One American dancer reports that for set dancing, "I purchased a pair of shoes from the Talbot Street Dance Center in Dublin. They are a lace-up oxford style with a one-inch heel plus a quarter-inch hard cap (fiberglass?). Imagine your hard shoes with no ankle strap (and therefore not as low-cut), no toe tap, and a quieter heel. They cost 30 Irish pounds (punt? what is it?), or $40 plus about $10 for shipping. Way cheaper than you'd pay here. I'm finding that the heels may be too high for battering steps, so I may go back to my Stevens Stompers. This is a clogging shoe available at many square dance shops in the US, or from the makers at www.stevens-clogging.com.com. They have a low wooden heel that has a nice sound. With either shoe, I find that my heels make more noise than my toes. I think this makes my steps sound too syncopated. When I had my Stompers re-soled, I asked for a heavy man's sole so they would be more balanced, but my double-toe shuffles still sound more like a wimpy "swish-swish" than a resounding "tap-tap". I hope the other listers will chime in with their shoe views. .... I've certainly seen lots of dancers in sneakers, men's dress shoes, and summer sandals. At a place like Irishfest, it's kind of a bother to change shoes every time you wander into the dance tent, but it's nice to have a good leather-soled shoe for classes."

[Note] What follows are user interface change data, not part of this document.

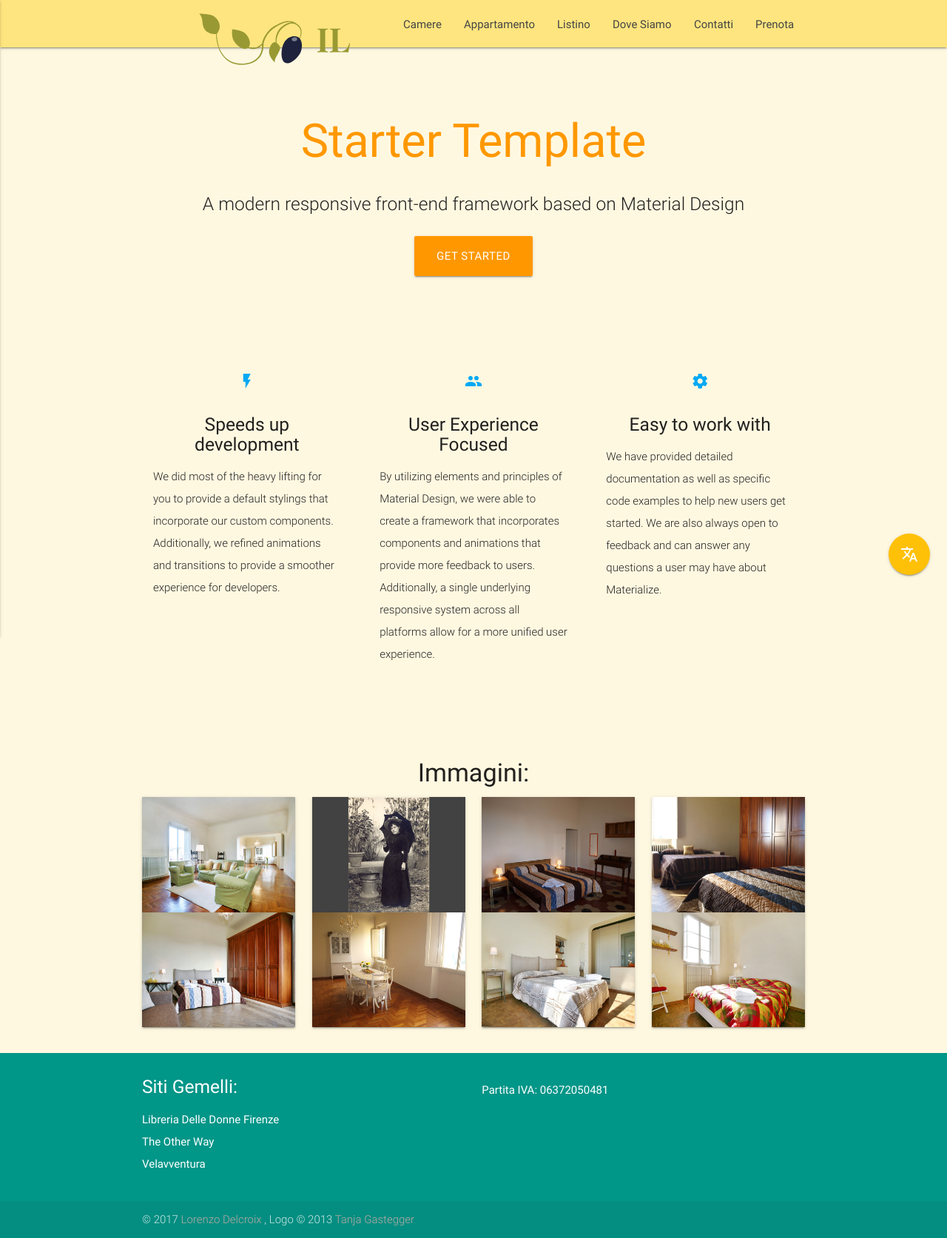
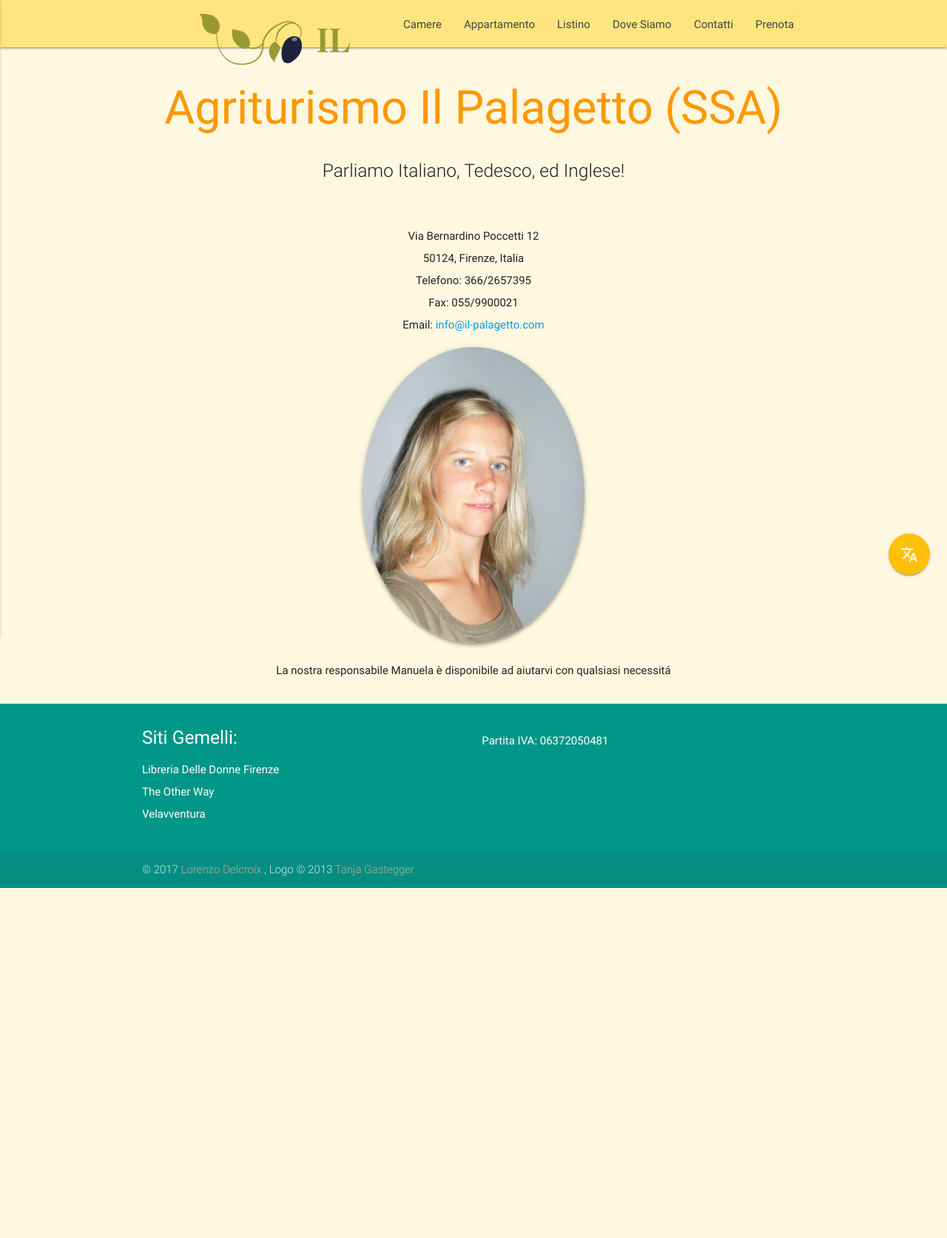
Before and after one commit to lordel/il-palagetto, a PHP site: page /it/contacts.php in a window 1280 px wide. Shown: the whole page at 74% size. After the commit the page ends 1200 px from the top, so only its background shows below. Run offline with PHP 8.4, Linux system fonts and the light colour scheme; some libraries are stand-ins or nearby versions.

Commit message:
new file:   img/contacts_img/manu.jpg, modified:   it/contacts.php Added image for contacts, added all the necessary text to the contacts.php file.

```diff
--- a/it/contacts.php
+++ b/it/contacts.php
@@ -16,93 +16,40 @@
 <?php $title = 'Il Palagetto - Contatti'; $lang = 'it'; include '../top.php'; ?>
 <div class="section no-pad-bot" id="index-banner">
   <div class="container">
-    <br><br>
-    <h1 class="header center orange-text">Starter Template</h1>
+    <h1 class="header center orange-text">
+        Agriturismo Il Palagetto (SSA)
+    </h1>
     <div class="row center">
-      <h5 class="header col s12 light">A modern responsive front-end framework based on Material Design</h5>
+        <h5 class="header col s12 light">
+            Parliamo Italiano, Tedesco, ed Inglese!
+        </h5>
     </div>
-    <div class="row center">
-      <a href="http://materializecss.com/getting-started.html" id="download-button" class="btn-large waves-effect waves-light orange">Get Started</a>
-    </div>
-    <br><br>
-
   </div>
 </div>
 
-
 <div class="container">
-  <div class="section">
-
-    <!--   Icon Section   -->
-    <div class="row">
-      <div class="col s12 m4">
-        <div class="icon-block">
-          <h2 class="center light-blue-text"><i class="material-icons">flash_on</i></h2>
-          <h5 class="center">Speeds up development</h5>
-
-          <p class="light">We did most of the heavy lifting for you to provide a default stylings that incorporate our custom components. Additionally, we refined animations and transitions to provide a smoother experience for developers.</p>
-        </div>
-      </div>
-
-      <div class="col s12 m4">
-        <div class="icon-block">
-          <h2 class="center light-blue-text"><i class="material-icons">group</i></h2>
-          <h5 class="center">User Experience Focused</h5>
-
-          <p class="light">By utilizing elements and principles of Material Design, we were able to create a framework that incorporates components and animations that provide more feedback to users. Additionally, a single underlying responsive system across all platforms allow for a more unified user experience.</p>
-        </div>
-      </div>
-
-      <div class="col s12 m4">
-        <div class="icon-block">
-          <h2 class="center light-blue-text"><i class="material-icons">settings</i></h2>
-          <h5 class="center">Easy to work with</h5>
-
-          <p class="light">We have provided detailed documentation as well as specific code examples to help new users get started. We are also always open to feedback and can answer any questions a user may have about Materialize.</p>
-        </div>
-      </div>
+    <div class="section center">
+        <p>
+            Via Bernardino Poccetti 12
+            <br>
+            50124, Firenze, Italia
+            <br>
+            Telefono: 366/2657395
+            <br>
+            Fax: 055/9900021
+            <br>
+            Email:
+            <a href="mailto:info@il-palagetto.com">
+                info@il-palagetto.com
+            </a>
+        </p>
+        <img class="responsive-img circle z-depth-2"
+        src="/img/contacts_img/manu.jpg" alt="Manuela"
+        style="max-width: 300px; max-heigth: 300px">
+        <p>
+            La nostra responsabile Manuela è disponibile ad aiutarvi con
+            qualsiasi necessitá
+        </p>
     </div>
-
-  </div>
-  <br><br>
-
-  <div class="section">
-      <!--TODO: change images and caption-->
-      <div class="row">
-<h4 class="center">Immagini:</h4>
-<div class="col s6 m3">
-<img class="materialboxed responsive-img z-depth-1 hoverable"
-data-caption="Facciata" src="img/index_imgs/salotto.JPG">
-</div>
-<div class="col s6 m3">
-<img class="materialboxed responsive-img z-depth-1 hoverable"
-data-caption="Facciata" src="img/index_imgs/antica.JPG">
-</div>
-<div class="col s6 m3">
-<img class="materialboxed responsive-img z-depth-1 hoverable"
-data-caption="Facciata" src="img/index_imgs/appartamento.JPG">
-</div>
-<div class="col s6 m3">
-<img class="materialboxed responsive-img z-depth-1 hoverable"
-data-caption="Facciata" src="img/index_imgs/bellosguardo.JPG">
-</div>
-<div class="col s6 m3">
-<img class="materialboxed responsive-img z-depth-1 hoverable"
-data-caption="Facciata" src="img/index_imgs/bellosguardo2.JPG">
-</div>
-<div class="col s6 m3">
-<img class="materialboxed responsive-img z-depth-1 hoverable"
-data-caption="Facciata" src="img/index_imgs/colazione.JPG">
-</div>
-<div class="col s6 m3">
-<img class="materialboxed responsive-img z-depth-1 hoverable"
-data-caption="Facciata" src="img/index_imgs/marignolle.JPG">
-</div>
-<div class="col s6 m3">
-<img class="materialboxed responsive-img z-depth-1 hoverable"
-data-caption="Facciata" src="img/index_imgs/poccetti.JPG">
-</div>
-</div>
-  </div>
 </div>
 <?php include '../bottom.php'; ?>
```
Also changed, not shown: img/contacts_img/manu.jpg (added).
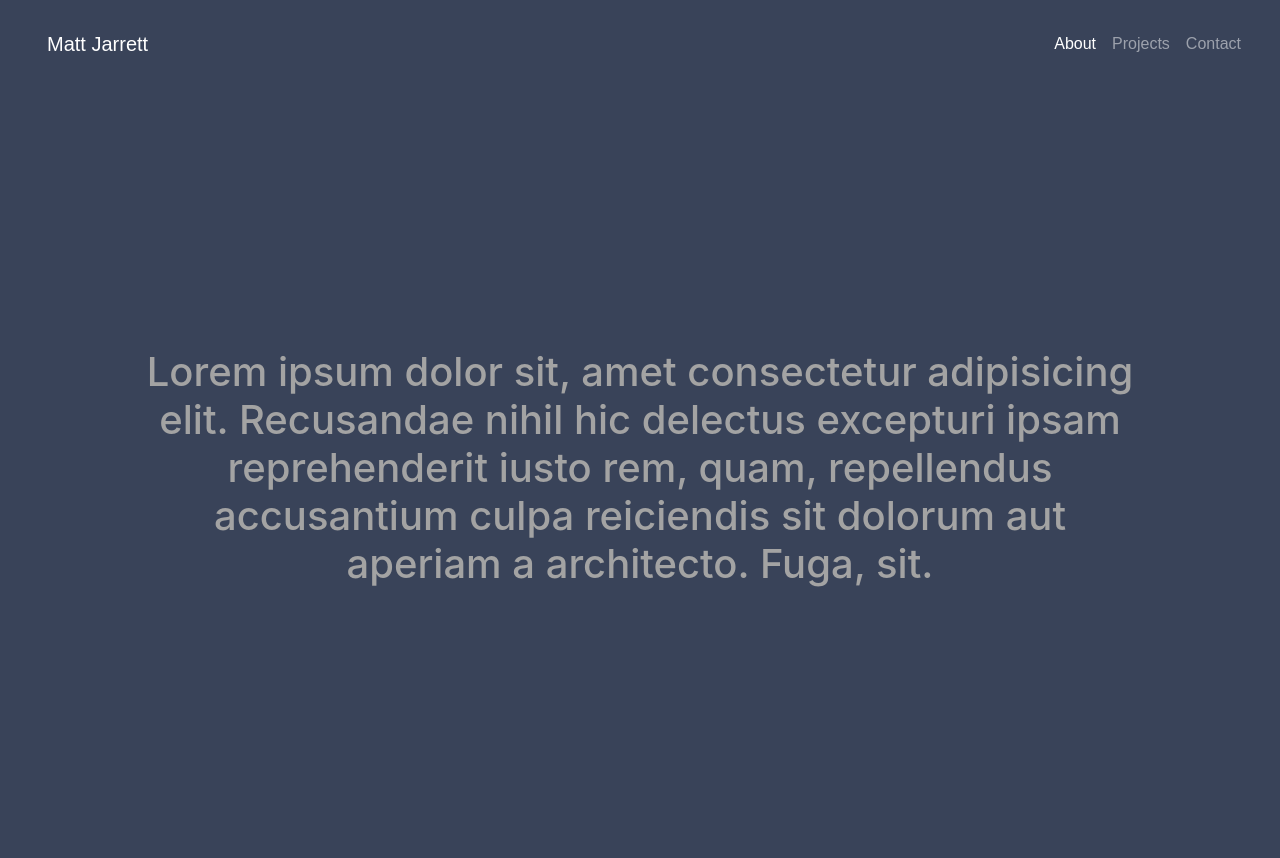
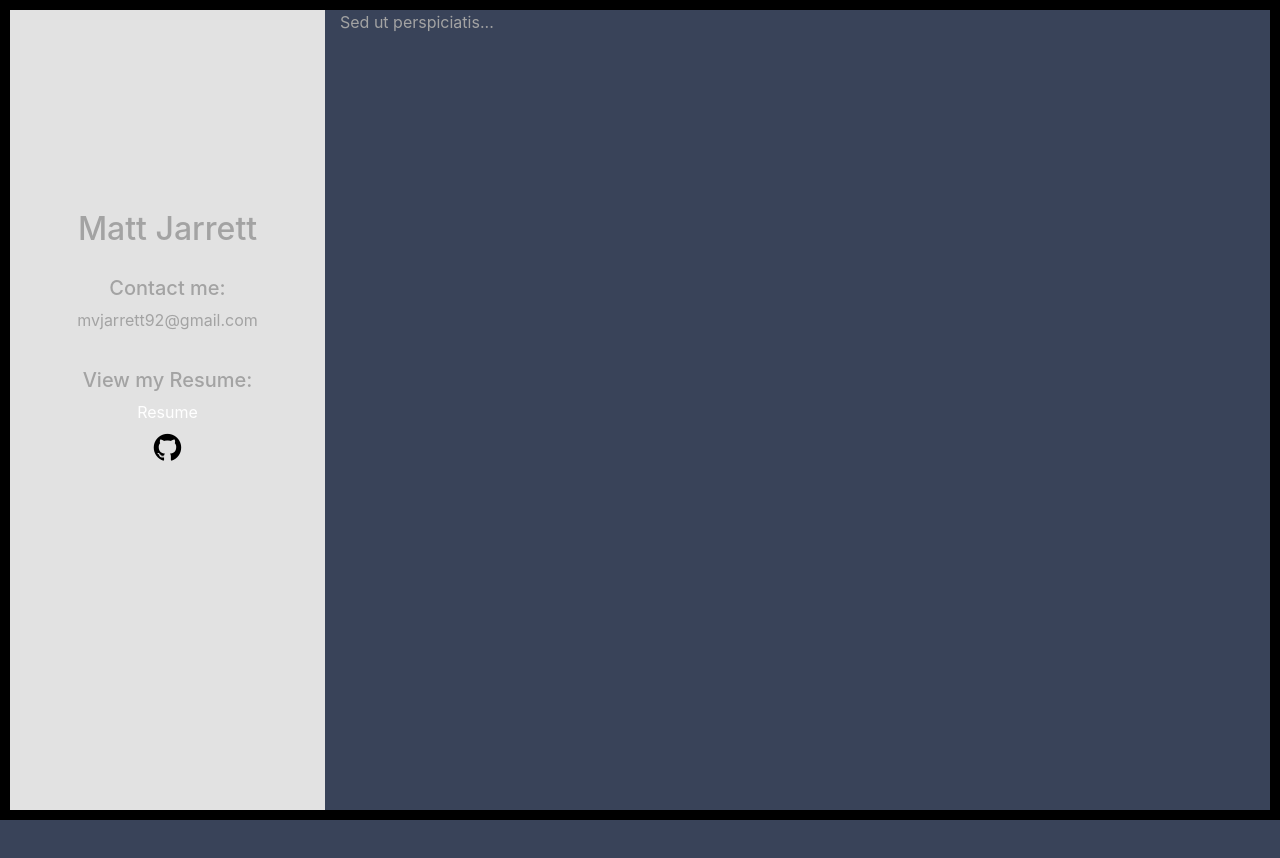
Before and after one commit to mvjarrett/Portfolio, a plain HTML site: page index.html in a window 1280 px wide. After the commit the page ends 820 px from the top, so only its background shows below. Drawn offline with nearby package versions, Linux system fonts and the light colour scheme.

Commit message:
redesign entire project

```diff
--- a/index.html
+++ b/index.html
@@ -2,37 +2,34 @@
 <html lang="en">
 <head>
   <link rel="stylesheet" href="https://stackpath.bootstrapcdn.com/bootstrap/4.5.2/css/bootstrap.min.css" integrity="sha384-JcKb8q3iqJ61gNV9KGb8thSsNjpSL0n8PARn9HuZOnIxN0hoP+VmmDGMN5t9UJ0Z" crossorigin="anonymous">
+  <link rel="stylesheet" href="https://stackpath.bootstrapcdn.com/font-awesome/4.7.0/css/font-awesome.min.css">
   <meta charset="UTF-8">
   <meta name="viewport" content="width=device-width, initial-scale=1.0">
   <link rel="stylesheet" href="style.css">
   <script src="script.js"></script>
   <title>Matt Jarrett.</title>
 </head>
-<body class= 'container-fluid'>
 
-  <nav class="navbar navbar-expand-md navbar-transparent navbar-dark">
-    <a href="#" class="navbar-brand pl-3">Matt Jarrett</a>
-    <button type="button" class="navbar-toggler" data-toggle="collapse" data-target="#navbarCollapse">
-      <span id="toggler" class="navbar-toggler-icon"></span>
-    </button>
-
-    <div class="collapse navbar-collapse" id="navbarCollapse">
-      <div class="navbar-nav ml-auto">
-        <a href="#" class="nav-item nav-link active">About</a>
-        <a href="#" class="nav-item nav-link">Projects</a>
-        <a href="#" class="nav-item nav-link">Contact</a>
+  <body>
+    <div class="container-fluid">
+      <div id="main" class="row">
+        <div id="sidebar" class="col-lg-3 d-flex justify-content-center text-center">
+            <div class="row">
+              <div class="col">
+                <h2 id='name'>Matt Jarrett</h2>
+                <h5 id="contact">Contact me:</h4>
+                <p>mvjarrett92@gmail.com</p>
+                <h5 id="resume">View my Resume:</h2>
+                <a href="#">Resume</a>
+                <a class="nav-link" href="https://github.com/mvjarrett"><i class="fa fa-github fa-2x"></i></a>
+              </div>
+              </div>
+            </div>
+          <div id="content" class="col-lg-9">
+            <p>Sed ut perspiciatis...</p>
+        </div>
       </div>
     </div>
-  </nav>
-
-  <body>
-
-      <div id="headline" class="h-100 row text-center align-middle">
-        <div class="col-sm-12 my-auto" >
-          <h1>Lorem ipsum dolor sit, amet consectetur adipisicing elit. Recusandae nihil hic delectus excepturi ipsam reprehenderit iusto rem, quam, repellendus accusantium culpa reiciendis sit dolorum aut aperiam a architecto. Fuga, sit.</h1>
-        </div>
-      </div>
-
   </body>
 
   <script src="https://code.jquery.com/jquery-3.5.1.slim.min.js" integrity="sha384-DfXdz2htPH0lsSSs5nCTpuj/zy4C+OGpamoFVy38MVBnE+IbbVYUew+OrCXaRkfj" crossorigin="anonymous"></script>
--- a/style.css
+++ b/style.css
@@ -1,17 +1,6 @@
-html {
-  height: 100%;
-}
-
-
-body{
-  height: 100%;
-  margin: 0;
-  background-color: #394359;
-  color: #a3a3a3
-}
 
 a {
-  color: #a3a3a3
+  color: #ffffff
 }
 
 a:visited {
@@ -31,12 +20,41 @@ a:hover {
   color: #a3a3a3
 }
 
-.navbar {
-	font-family: 'Montserrat', sans-serif;
-	margin-top: 1em;
-	border: none;
+#main {
+  height: 100vh;
 }
 
-.navbar.transparent.navbar-inverse .navbar-inner {
-   background: rgba(0,0,0,0);
+#name {
+  padding-top: 25vh;
 }
+
+#contact {
+  padding-top: 20px;
+}
+#resume {
+  padding-top: 20px;
+}
+
+i {
+  color: black;
+}
+
+html {
+  height: 100%;
+}
+
+#sidebar {
+  background-color: #e2e2e2;
+}
+
+#content {
+
+}
+
+body{
+
+  margin: 0;
+  background-color: #394359;
+  color: #a3a3a3;
+  border: 10px, solid, black;
+}
```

One growing debate in Irish dance is the "battering" or the noise made by hard shoes on wooden stages. This is another of the impacts of the popularity of Michael O’Flaherty [? Flatley! - see photo] and "River Dance" in which the sound of the feet is very important. Battering is, however, is rooted in the tradition of Irish dance long before "River Dance". Modern dancers debate the issue of battering and the type of soles on their shoes to achieve the level of sound that they want. Many dancers are currently experimenting. "I like to do some battering while dancing but most of the time cannot hear what the tip of my shoes is doing. I have tried metal bits but it is rather too noisy and sounds like tap dancing. So I finally found a shoemaker near my place that would be ready to do it the old-fashioned way." Light-weight fiberglass soles have proven popular with some dancers. A dancer explains, "We used to have the shoemaker put a graded leather toe piece on the tips of the shoe and bang tons of nails into the tips and also on the heels. Now we use fiberglass and composites instead. Much lighter." Another dancer reader asks, however, "Lightweight maybe, but incredibly noisy! Can you not just wear leather dancing shoes, like character shoes or summat? It seems to me that a rake of nails or fiberglass tips would make for quite a clackity-clackity-clackity sound, no? I find loud shoes extremely distracting, myself."